Copy, from the data below, each line that has the word "회원가입".
** ENTRIES PROVIDED follows **
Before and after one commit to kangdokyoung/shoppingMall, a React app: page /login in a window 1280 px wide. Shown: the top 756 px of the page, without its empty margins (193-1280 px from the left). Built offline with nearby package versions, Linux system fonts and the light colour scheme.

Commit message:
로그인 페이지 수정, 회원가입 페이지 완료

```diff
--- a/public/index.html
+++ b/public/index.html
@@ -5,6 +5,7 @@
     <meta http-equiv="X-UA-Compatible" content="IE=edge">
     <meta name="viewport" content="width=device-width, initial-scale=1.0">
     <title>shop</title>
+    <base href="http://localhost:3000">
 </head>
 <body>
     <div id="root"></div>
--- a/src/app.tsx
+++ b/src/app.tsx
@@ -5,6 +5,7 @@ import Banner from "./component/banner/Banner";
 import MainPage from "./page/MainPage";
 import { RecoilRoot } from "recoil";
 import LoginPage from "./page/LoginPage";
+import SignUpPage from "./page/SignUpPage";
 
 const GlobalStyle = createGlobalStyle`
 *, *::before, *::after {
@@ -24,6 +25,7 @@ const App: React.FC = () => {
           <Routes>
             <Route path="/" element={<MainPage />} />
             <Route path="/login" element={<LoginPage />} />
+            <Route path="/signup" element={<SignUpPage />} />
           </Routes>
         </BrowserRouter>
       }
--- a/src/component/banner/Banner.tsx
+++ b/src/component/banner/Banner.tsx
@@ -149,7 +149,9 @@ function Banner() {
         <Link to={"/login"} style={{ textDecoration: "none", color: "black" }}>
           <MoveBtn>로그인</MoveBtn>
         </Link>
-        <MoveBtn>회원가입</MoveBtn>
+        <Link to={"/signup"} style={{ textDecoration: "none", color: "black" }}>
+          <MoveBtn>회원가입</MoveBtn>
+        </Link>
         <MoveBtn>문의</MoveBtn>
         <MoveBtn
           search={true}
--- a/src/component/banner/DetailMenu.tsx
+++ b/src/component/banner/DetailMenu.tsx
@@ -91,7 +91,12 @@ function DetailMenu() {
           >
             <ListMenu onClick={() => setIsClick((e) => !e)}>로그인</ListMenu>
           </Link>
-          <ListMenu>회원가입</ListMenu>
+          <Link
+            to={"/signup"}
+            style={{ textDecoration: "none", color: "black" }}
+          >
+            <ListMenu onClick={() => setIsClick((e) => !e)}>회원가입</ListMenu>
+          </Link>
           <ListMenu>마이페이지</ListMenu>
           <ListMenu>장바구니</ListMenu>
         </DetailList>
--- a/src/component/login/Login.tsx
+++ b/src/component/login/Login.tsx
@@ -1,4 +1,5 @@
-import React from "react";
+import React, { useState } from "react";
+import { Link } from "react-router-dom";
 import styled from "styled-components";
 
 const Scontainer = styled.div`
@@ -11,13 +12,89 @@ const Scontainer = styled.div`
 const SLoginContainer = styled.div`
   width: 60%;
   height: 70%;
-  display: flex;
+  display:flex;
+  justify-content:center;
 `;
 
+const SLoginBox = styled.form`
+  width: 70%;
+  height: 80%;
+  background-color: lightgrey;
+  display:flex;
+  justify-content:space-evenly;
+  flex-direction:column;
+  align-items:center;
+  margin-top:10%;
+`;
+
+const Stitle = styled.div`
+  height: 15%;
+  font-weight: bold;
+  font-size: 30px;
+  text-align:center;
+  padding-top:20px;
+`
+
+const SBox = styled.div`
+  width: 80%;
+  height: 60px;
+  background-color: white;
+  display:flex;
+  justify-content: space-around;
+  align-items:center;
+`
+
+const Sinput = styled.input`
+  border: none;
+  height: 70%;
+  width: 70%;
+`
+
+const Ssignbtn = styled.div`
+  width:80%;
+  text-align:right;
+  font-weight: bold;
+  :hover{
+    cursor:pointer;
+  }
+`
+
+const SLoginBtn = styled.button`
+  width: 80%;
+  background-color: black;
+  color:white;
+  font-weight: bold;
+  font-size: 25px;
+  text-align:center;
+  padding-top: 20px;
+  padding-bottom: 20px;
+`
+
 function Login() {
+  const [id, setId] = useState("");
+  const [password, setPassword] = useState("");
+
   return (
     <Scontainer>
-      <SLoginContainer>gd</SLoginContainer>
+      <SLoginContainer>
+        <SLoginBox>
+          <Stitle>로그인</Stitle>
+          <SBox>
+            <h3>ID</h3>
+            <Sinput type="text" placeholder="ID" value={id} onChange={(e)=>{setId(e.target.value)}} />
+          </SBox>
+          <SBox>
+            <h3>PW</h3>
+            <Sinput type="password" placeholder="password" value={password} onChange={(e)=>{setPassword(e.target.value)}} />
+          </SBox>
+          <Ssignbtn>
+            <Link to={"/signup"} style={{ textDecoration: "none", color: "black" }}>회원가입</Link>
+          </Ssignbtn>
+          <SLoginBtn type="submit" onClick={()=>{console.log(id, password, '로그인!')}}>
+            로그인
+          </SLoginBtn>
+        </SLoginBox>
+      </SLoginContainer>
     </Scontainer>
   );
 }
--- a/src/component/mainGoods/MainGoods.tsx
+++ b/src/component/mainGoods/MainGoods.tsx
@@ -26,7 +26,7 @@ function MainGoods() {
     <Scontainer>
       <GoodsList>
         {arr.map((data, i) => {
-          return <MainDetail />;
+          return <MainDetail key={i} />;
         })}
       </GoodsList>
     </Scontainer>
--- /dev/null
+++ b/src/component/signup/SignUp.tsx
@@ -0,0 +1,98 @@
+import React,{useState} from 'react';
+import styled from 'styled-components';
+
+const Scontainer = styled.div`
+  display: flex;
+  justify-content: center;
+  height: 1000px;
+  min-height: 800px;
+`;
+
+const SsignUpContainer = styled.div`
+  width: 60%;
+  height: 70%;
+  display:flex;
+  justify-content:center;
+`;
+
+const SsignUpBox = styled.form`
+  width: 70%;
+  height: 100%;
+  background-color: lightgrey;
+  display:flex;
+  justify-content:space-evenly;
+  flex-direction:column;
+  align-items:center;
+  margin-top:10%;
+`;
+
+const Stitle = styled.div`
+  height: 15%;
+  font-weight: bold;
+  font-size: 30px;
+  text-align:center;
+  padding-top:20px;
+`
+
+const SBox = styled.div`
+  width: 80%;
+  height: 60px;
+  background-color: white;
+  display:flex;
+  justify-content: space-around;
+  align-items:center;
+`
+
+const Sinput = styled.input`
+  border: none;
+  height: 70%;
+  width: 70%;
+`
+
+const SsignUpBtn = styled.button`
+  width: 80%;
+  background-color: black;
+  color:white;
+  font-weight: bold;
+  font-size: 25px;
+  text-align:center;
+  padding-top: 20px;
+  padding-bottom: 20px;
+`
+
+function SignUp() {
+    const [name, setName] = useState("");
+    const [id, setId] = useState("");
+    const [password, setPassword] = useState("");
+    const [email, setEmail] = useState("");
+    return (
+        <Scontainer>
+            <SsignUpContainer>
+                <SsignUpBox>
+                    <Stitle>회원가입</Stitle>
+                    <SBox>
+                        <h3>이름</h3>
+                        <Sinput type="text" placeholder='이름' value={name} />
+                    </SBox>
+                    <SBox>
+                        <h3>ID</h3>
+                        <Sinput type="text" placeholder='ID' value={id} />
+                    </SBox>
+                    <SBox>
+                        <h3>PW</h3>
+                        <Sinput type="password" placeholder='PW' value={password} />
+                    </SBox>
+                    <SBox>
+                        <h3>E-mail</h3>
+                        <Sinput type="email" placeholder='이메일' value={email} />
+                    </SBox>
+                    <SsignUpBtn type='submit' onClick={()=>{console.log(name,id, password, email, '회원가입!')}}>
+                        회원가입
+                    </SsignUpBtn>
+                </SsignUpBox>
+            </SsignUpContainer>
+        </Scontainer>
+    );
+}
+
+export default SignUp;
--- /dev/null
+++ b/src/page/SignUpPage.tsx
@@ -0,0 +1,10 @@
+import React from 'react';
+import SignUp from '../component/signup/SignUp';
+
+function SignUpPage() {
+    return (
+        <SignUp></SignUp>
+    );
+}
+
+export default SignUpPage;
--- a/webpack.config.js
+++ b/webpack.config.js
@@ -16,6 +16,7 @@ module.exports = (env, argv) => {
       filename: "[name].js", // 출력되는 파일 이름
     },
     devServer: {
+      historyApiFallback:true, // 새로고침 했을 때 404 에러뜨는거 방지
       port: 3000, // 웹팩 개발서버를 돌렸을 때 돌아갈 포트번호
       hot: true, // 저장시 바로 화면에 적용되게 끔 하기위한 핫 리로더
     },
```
** End of ENTRIES PROVIDED **
** ENTRIES PROVIDED follows **
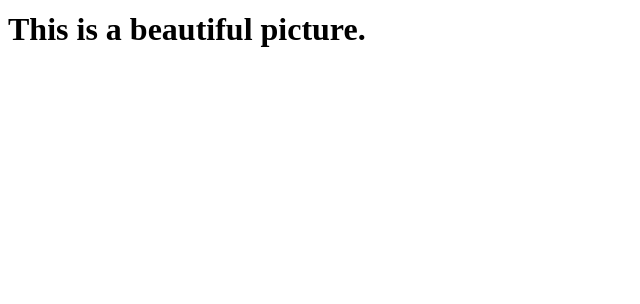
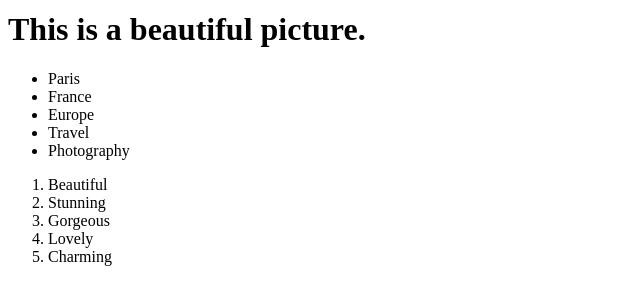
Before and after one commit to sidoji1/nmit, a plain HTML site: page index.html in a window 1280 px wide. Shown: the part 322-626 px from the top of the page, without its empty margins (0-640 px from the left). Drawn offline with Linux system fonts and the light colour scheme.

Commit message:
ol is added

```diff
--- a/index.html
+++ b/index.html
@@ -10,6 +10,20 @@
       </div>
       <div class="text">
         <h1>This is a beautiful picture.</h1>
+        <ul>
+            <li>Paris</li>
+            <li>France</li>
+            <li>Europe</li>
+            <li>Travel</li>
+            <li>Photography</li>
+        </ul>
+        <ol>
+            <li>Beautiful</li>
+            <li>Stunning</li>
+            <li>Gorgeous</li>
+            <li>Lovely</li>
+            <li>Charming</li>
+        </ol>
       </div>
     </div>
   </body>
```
** End of ENTRIES PROVIDED **
__TASK RESULT__:
로그인 페이지 수정, 회원가입 페이지 완료
-        <MoveBtn>회원가입</MoveBtn>
+          <MoveBtn>회원가입</MoveBtn>
-          <ListMenu>회원가입</ListMenu>
+            <ListMenu onClick={() => setIsClick((e) => !e)}>회원가입</ListMenu>
+            <Link to={"/signup"} style={{ textDecoration: "none", color: "black" }}>회원가입</Link>
+                    <Stitle>회원가입</Stitle>
+                    <SsignUpBtn type='submit' onClick={()=>{console.log(name,id, password, email, '회원가입!')}}>
+                        회원가입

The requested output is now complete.